▽
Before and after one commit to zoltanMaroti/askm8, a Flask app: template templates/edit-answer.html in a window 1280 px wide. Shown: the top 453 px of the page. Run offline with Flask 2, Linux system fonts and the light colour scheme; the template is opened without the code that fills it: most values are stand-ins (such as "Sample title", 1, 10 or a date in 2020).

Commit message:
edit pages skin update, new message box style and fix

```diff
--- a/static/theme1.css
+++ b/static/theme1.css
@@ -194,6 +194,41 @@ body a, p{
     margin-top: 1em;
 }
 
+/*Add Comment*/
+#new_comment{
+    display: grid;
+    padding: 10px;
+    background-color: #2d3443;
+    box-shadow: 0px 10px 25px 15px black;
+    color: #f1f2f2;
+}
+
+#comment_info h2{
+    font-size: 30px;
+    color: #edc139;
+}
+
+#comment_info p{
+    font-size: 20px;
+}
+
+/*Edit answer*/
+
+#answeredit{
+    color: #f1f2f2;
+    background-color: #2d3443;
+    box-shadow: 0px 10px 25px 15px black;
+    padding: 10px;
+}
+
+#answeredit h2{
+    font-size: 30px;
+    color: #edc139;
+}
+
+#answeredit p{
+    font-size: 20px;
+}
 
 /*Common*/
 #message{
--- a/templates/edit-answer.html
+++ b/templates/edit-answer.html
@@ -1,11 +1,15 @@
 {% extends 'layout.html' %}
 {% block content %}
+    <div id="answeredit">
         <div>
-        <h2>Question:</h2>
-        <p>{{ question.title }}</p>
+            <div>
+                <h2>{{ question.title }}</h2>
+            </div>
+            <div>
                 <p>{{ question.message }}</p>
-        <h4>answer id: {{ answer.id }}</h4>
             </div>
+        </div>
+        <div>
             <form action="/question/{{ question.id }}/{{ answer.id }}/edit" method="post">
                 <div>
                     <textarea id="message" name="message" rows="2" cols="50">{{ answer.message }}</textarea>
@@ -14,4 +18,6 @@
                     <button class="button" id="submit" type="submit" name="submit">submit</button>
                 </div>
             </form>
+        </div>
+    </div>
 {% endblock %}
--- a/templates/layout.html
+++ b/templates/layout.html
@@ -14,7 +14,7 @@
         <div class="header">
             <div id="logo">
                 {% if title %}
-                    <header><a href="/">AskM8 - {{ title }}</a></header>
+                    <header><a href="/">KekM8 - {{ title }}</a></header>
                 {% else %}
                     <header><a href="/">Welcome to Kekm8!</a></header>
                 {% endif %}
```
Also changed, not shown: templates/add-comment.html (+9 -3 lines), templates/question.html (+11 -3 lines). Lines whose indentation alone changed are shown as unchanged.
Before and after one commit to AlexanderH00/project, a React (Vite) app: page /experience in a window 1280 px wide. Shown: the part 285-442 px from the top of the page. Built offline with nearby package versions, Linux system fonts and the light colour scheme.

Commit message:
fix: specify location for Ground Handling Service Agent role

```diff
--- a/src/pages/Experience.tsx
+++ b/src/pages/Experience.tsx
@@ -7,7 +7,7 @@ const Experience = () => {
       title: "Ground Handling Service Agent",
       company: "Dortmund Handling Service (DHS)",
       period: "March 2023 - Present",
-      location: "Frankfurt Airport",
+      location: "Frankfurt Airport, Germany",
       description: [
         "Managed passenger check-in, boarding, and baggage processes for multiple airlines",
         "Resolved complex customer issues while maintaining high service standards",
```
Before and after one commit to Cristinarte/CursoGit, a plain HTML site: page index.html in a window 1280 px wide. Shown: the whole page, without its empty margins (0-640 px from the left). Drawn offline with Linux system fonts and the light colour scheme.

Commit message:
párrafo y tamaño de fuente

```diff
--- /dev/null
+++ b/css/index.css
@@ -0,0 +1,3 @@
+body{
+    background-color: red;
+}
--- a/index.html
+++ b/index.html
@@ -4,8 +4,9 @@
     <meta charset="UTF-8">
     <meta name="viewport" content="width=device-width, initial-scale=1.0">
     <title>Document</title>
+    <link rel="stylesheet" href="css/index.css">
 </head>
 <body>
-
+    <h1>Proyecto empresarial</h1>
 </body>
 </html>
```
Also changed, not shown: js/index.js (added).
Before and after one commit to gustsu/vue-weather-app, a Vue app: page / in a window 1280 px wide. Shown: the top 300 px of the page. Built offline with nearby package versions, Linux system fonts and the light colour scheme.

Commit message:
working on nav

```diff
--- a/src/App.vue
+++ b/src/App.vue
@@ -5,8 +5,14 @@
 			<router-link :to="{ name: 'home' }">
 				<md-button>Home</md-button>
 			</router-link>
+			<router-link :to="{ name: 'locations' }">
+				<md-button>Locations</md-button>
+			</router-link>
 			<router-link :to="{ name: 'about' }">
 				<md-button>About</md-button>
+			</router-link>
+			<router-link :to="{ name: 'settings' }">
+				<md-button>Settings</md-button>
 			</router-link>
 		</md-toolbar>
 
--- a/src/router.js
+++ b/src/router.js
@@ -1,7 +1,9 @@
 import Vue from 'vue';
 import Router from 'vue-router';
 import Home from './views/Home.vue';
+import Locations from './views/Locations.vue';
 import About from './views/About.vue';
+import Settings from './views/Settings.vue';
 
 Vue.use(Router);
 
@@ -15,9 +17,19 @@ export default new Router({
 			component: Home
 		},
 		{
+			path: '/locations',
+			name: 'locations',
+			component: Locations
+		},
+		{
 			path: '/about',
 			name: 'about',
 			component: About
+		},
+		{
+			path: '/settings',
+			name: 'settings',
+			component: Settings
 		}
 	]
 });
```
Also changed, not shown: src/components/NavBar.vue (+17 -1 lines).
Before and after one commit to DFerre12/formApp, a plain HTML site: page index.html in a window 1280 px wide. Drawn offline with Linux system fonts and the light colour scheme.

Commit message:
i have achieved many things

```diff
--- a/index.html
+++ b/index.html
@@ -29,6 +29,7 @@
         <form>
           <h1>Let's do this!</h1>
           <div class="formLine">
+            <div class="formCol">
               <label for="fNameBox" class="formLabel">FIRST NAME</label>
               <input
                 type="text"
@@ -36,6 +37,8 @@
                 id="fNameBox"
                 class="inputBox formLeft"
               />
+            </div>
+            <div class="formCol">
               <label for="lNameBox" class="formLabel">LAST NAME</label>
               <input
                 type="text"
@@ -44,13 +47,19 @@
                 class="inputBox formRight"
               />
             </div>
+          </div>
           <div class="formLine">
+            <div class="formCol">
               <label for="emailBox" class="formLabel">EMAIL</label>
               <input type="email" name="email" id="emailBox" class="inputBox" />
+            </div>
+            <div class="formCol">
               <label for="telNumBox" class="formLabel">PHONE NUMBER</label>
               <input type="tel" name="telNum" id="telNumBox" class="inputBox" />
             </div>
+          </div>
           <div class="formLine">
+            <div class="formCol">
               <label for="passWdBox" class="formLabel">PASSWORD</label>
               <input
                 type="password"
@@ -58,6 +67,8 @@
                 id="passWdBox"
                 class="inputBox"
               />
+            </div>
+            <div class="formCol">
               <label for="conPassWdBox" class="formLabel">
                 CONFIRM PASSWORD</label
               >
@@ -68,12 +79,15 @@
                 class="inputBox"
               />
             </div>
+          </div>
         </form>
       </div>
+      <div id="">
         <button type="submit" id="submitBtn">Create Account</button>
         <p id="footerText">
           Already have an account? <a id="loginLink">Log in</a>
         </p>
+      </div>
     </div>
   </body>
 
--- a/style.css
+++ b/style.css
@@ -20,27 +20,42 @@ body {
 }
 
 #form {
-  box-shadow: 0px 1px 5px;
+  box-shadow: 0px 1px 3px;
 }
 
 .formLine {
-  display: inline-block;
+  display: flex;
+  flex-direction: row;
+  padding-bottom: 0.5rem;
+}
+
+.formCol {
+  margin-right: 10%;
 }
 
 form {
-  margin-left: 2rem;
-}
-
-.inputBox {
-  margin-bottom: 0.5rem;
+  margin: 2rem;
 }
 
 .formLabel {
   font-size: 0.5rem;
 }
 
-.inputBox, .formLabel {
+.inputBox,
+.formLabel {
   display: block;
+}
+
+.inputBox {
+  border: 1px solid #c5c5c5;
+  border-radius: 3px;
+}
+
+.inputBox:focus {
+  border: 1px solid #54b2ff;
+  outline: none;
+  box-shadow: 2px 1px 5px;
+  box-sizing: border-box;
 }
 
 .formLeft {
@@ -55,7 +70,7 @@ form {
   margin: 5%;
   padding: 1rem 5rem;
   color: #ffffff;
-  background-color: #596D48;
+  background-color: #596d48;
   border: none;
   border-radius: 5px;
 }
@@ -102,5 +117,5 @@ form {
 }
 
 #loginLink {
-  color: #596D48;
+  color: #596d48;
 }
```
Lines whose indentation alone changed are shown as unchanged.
△
◆ WHAT TO PRODUCE: Sift through the material above and copy the lines that contain the word "layout".

◆ WRITTEN ANSWER:
 {% extends 'layout.html' %}
--- a/templates/layout.html
+++ b/templates/layout.html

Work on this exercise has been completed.